1:45 p.m.: Franken requests: Count improperly rejected ballots. It won’t delay the hand count. Confirm that each county publicly canvassed each precinct, emphasis on “publicly.” Board Member G. Barry Anderson asks: Would you consider a delayed decision? Lillehaug: ASAP.

1:50 p.m.: Fritz Knaak and Tony Trimble, lawyers for the Coleman campaign speak next. Knack questions Lillehaug’s citations of the 1962 Minnesota governor’s race recount, and a school board case: neither was decided under the current recount laws. Troubled by assertion that by not agreeing with Franken’s arguments, canvassing board is a rubber stamp. Same question: OK with delay? Answer: Fine.

1:55 p.m.: Recount plan approved unanimously. But they intend to meet again to take up issues Franken’s campaign raised. That too passes unanimously. Recess. And now to Ritchie’s office for a media availability.

2:05 p.m.: The Mark Ritchie after party is taking place upstairs. The podium is empty but the room is filling up with reporters and camera operators. I’m trying to be both but my videocam just started doing this thing it does when it’s not going to work anymore. So we’ll move to the liveblog.

2:10 p.m.: Q: When notified of brief filed today? A: Last part arrived at 12:40 p.m. Q: Recount delayed? “Absolutely not.” Q: Coleman has declared victory. Is there a winner? A: No winner in four races. Willingness to delay decision on brief a “natural reaction.” First two days of recount will be tough. Q: Aren’t claims of improprieties in count criticisms of the process? A: We want to be correct.

2:15 p.m.: Q: Why can’t candidates in recount races say they won? Ritchie: “Candidates can say anything and they are known to say anything.” Next answer: Canvas board members have been bringing their own case citations to bear on the questions, some from the 1850s even. Q: When did Franken brief arrive. Staff answer: Monday at 1 p.m. Q: Uncomfortable to be lone non-judge on canvas board? A: “Not so much.”

2:20 p.m.: Q: Paper bags for random drawings?
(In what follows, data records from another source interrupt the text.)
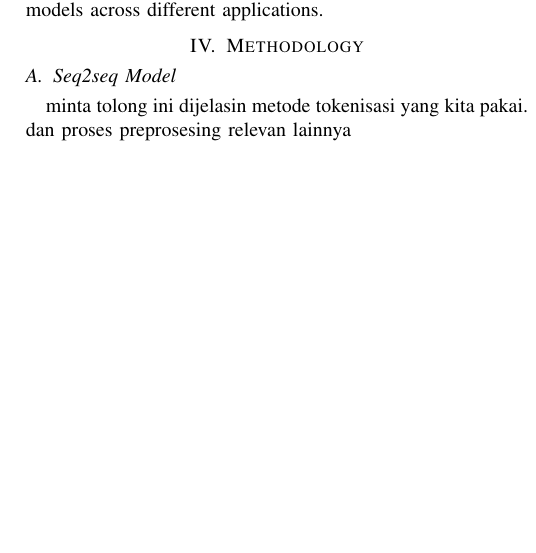
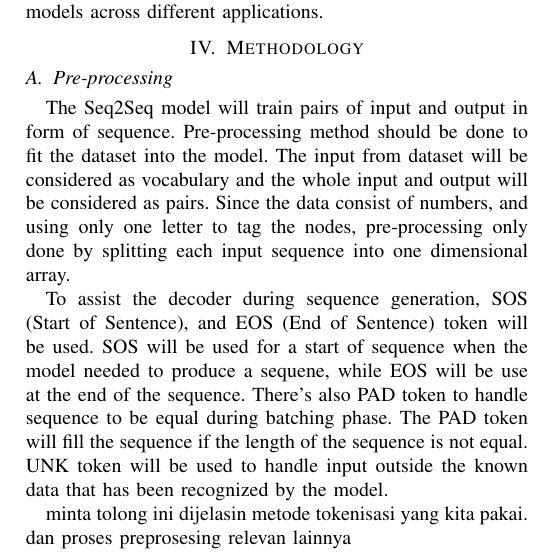
Before and after one commit to moses-kun/GeneralizationExploration, a LaTeX paper (conference_101719.tex): part of one column of page 3 of 5, cut so that both start at the same text, the shorter picture padded with empty space. Compiled offline with pdfLaTeX; a missing font is replaced by an installed copy or a similar font; a LaTeX package or settings file that is missing is left out.

Commit message:
pre-processing update

```diff
--- a/conference_101719.tex
+++ b/conference_101719.tex
@@ -144,7 +144,13 @@ By incorporating these generalization methods into the pre-processing pipeline,
 
 \section{Methodology}
 
-\subsection{Seq2seq Model}
+\subsection{Pre-processing}
+
+The Seq2Seq model will train pairs of input and output in form of sequence. Pre-processing method should be done to fit the dataset into the model. The input from dataset will be considered as vocabulary and the whole input and output will be considered as pairs. Since the data consist of numbers, and using only one letter to tag the nodes, pre-processing only done by splitting each input sequence into one dimensional array.
+
+To assist the decoder during sequence generation, SOS (Start of Sentence), and EOS (End of Sentence) token will be used. SOS will be used for a start of sequence when the model needed to produce a sequene, while EOS will be use at the end of the sequence. There's also PAD token to handle sequence to be equal during batching phase. The PAD token will fill the sequence if the length of the sequence is not equal. UNK token will be used to handle input outside the known data that has been recognized by the model.
+
+
 
 minta tolong ini dijelasin metode tokenisasi yang kita pakai. dan proses preprosesing relevan lainnya
 
```
Also changed, not shown: conference_101719.bbl (deleted), conference_101719.pdf, 6 other files.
A: “I tried to think of something less campy. The last time it was a fishbowl and Alan Page’s hands were too big to get into it.” Q: Without legal background, how will you handle questions facing board? A: I’ll listen to justices, attorneys, others. I’ll benefit from their ideas. Q: Rough patches expected? A: First two days. “But I don’t expect real rough places. Largest jurisdictions have more work to do, will be pushed to complete tasks by August (?!) 5th.” (He means December.)

2:25 p.m.: Q: Confident that rejected ballots are really ok? A: Don’t know. Q: What about Franken assertion about canvassing not properly “public?” A: That was new to me. Gary Poser, Director of Elections takes the podium. Explains how his office conducts the performance review from selected precincts. Who’s doing what well that could be shared across state. Q: Look at how absentee ballots are evaluated? A: Given this year, I’m sure that will be a topic. Further explains how gap went up to 215 between Coleman and Franken due to the reviews. Q: What about undervotes? A: Not counted yet. Will have early next year for feds.
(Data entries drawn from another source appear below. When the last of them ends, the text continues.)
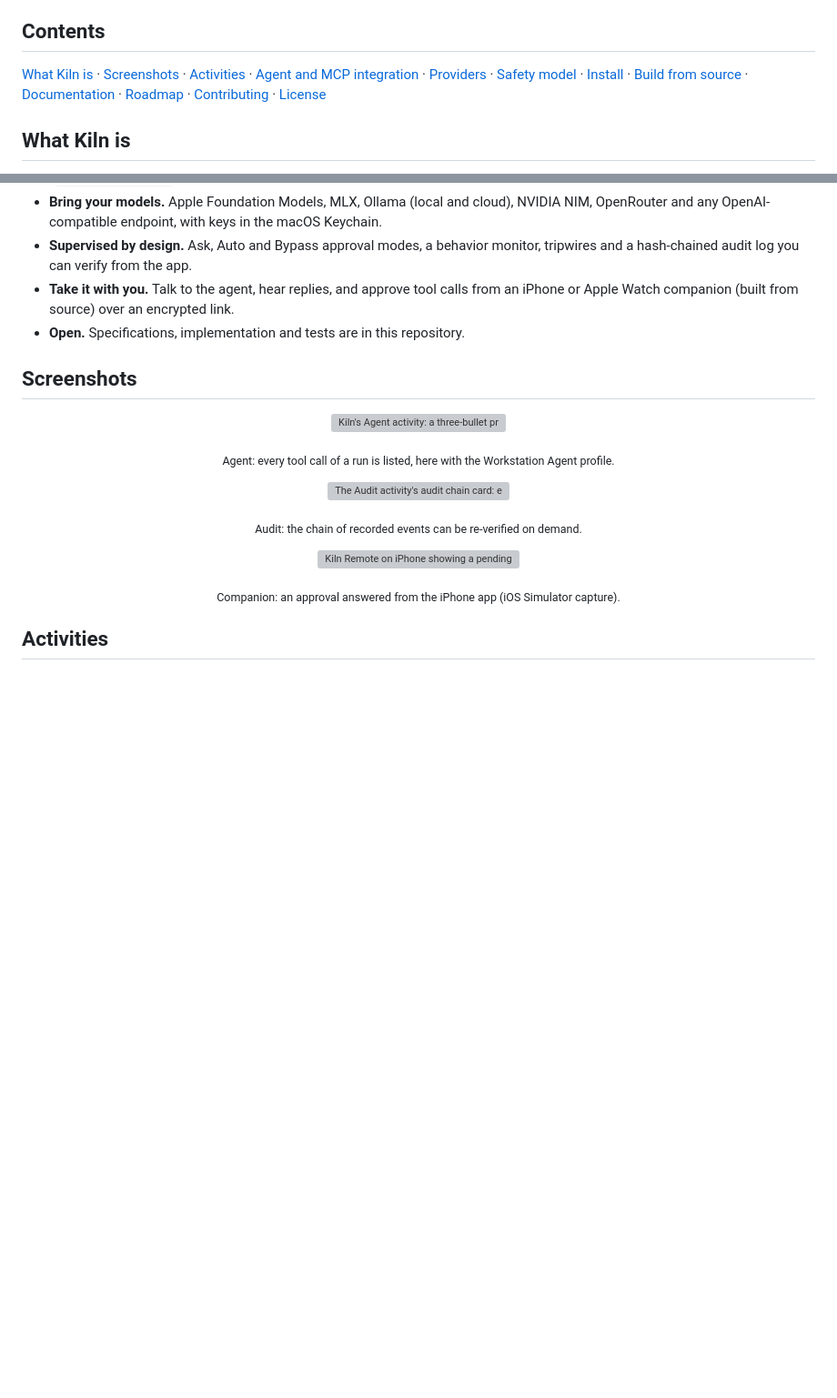
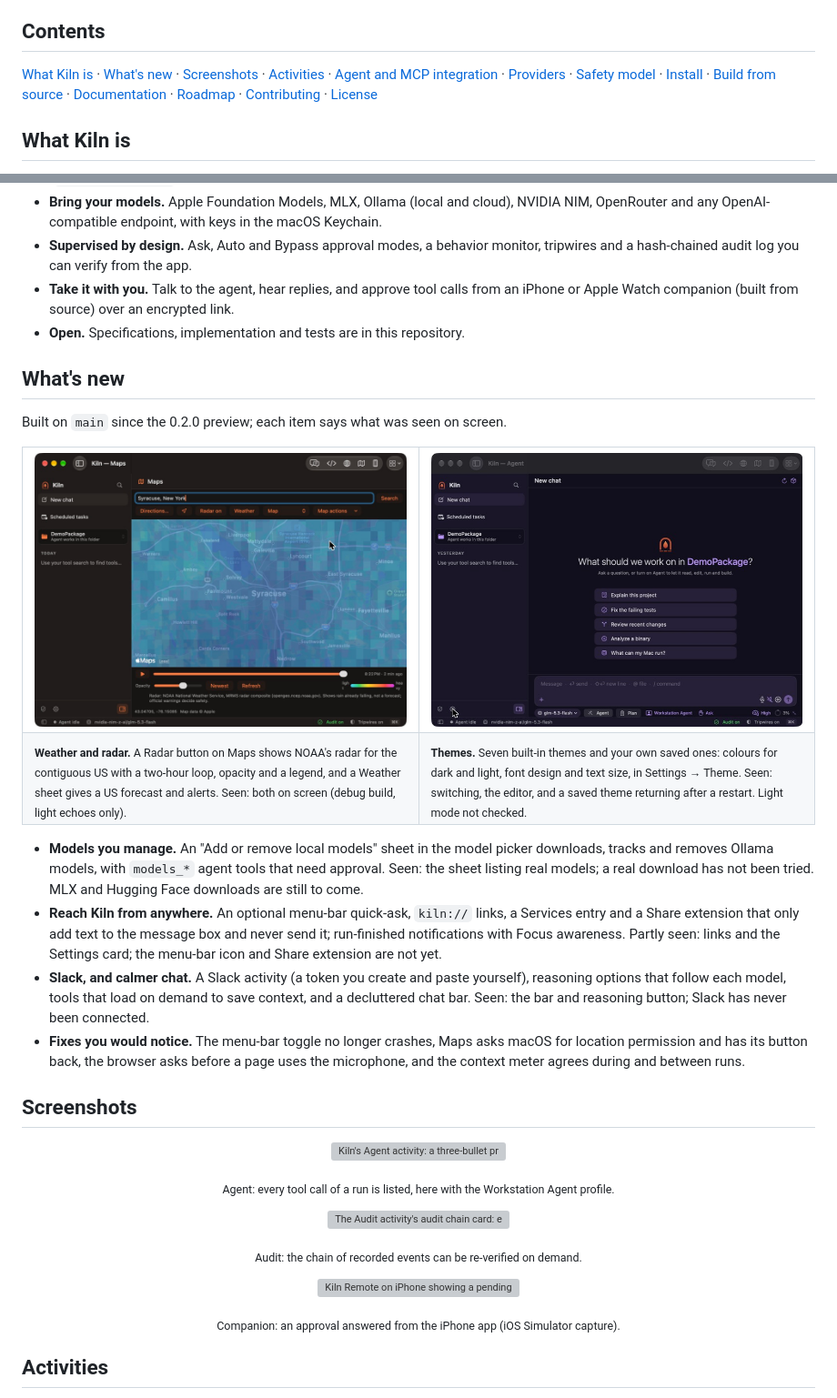
Before and after one commit to noktirnal42/Kiln, a Markdown page: README.md, 2 parts joined by grey strips. Shown at 91% size. GitHub-like rendering; pictures changed too: site/assets/shots/maps-radar.jpg (added), site/assets/shots/theme-violet.jpg (added); blank space fills up the shorter version; grey boxes are pictures that could not be loaded.

Commit message:
README: What's new section with radar and theme screenshots
Co-Authored-By: Claude Sonnet 5.5 <noreply@anthropic.com>

```diff
--- a/README.md
+++ b/README.md
@@ -11,7 +11,7 @@ Kiln is a native macOS workstation, written in Swift and SwiftUI, where an AI ag
 
 ## Contents
 
-[What Kiln is](#what-kiln-is) · [Screenshots](#screenshots) · [Activities](#activities) · [Agent and MCP integration](#agent-and-mcp-integration) · [Providers](#providers) · [Safety model](#safety-model) · [Install](#install) · [Build from source](#build-from-source) · [Documentation](#documentation) · [Roadmap](#roadmap) · [Contributing](#contributing) · [License](#license)
+[What Kiln is](#what-kiln-is) · [What's new](#whats-new) · [Screenshots](#screenshots) · [Activities](#activities) · [Agent and MCP integration](#agent-and-mcp-integration) · [Providers](#providers) · [Safety model](#safety-model) · [Install](#install) · [Build from source](#build-from-source) · [Documentation](#documentation) · [Roadmap](#roadmap) · [Contributing](#contributing) · [License](#license)
 
 ## What Kiln is
 
@@ -21,6 +21,26 @@ Kiln is a native macOS workstation, written in Swift and SwiftUI, where an AI ag
 - **Supervised by design.** Ask, Auto and Bypass approval modes, a behavior monitor, tripwires and a hash-chained audit log you can verify from the app.
 - **Take it with you.** Talk to the agent, hear replies, and approve tool calls from an iPhone or Apple Watch companion (built from source) over an encrypted link.
 - **Open.** Specifications, implementation and tests are in this repository.
+
+## What's new
+
+Built on `main` since the 0.2.0 preview; each item says what was seen on screen.
+
+<table>
+<tr>
+<td width="50%"><img src="site/assets/shots/maps-radar.jpg" alt="Kiln's Maps activity over Syracuse, New York with NOAA radar on: light echoes drawn over the map, a play button and time scrubber, an opacity slider, a colour legend and the source line" width="100%"></td>
+<td width="50%"><img src="site/assets/shots/theme-violet.jpg" alt="Kiln's chat window in the Violet theme with a serif font: purple accents and tinted panels" width="100%"></td>
+</tr>
+<tr>
+<td><sub><strong>Weather and radar.</strong> A Radar button on Maps shows NOAA's radar for the contiguous US with a two-hour loop, opacity and a legend, and a Weather sheet gives a US forecast and alerts. Seen: both on screen (debug build, light echoes only).</sub></td>
+<td><sub><strong>Themes.</strong> Seven built-in themes and your own saved ones: colours for dark and light, font design and text size, in Settings → Theme. Seen: switching, the editor, and a saved theme returning after a restart. Light mode not checked.</sub></td>
+</tr>
+</table>
+
+- **Models you manage.** An "Add or remove local models" sheet in the model picker downloads, tracks and removes Ollama models, with `models_*` agent tools that need approval. Seen: the sheet listing real models; a real download has not been tried. MLX and Hugging Face downloads are still to come.
+- **Reach Kiln from anywhere.** An optional menu-bar quick-ask, `kiln://` links, a Services entry and a Share extension that only add text to the message box and never send it; run-finished notifications with Focus awareness. Partly seen: links and the Settings card; the menu-bar icon and Share extension are not yet.
+- **Slack, and calmer chat.** A Slack activity (a token you create and paste yourself), reasoning options that follow each model, tools that load on demand to save context, and a decluttered chat bar. Seen: the bar and reasoning button; Slack has never been connected.
+- **Fixes you would notice.** The menu-bar toggle no longer crashes, Maps asks macOS for location permission and has its button back, the browser asks before a page uses the microphone, and the context meter agrees during and between runs.
 
 ## Screenshots
 
```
2:30 p.m. Ritchie says the board members are confident the recount will happen without interruptions from future. That was the last question. The action moves out to the hallway as Ritchie first mock-wilts, then talks about grabbing lunch finally, or never mind that, breakfast.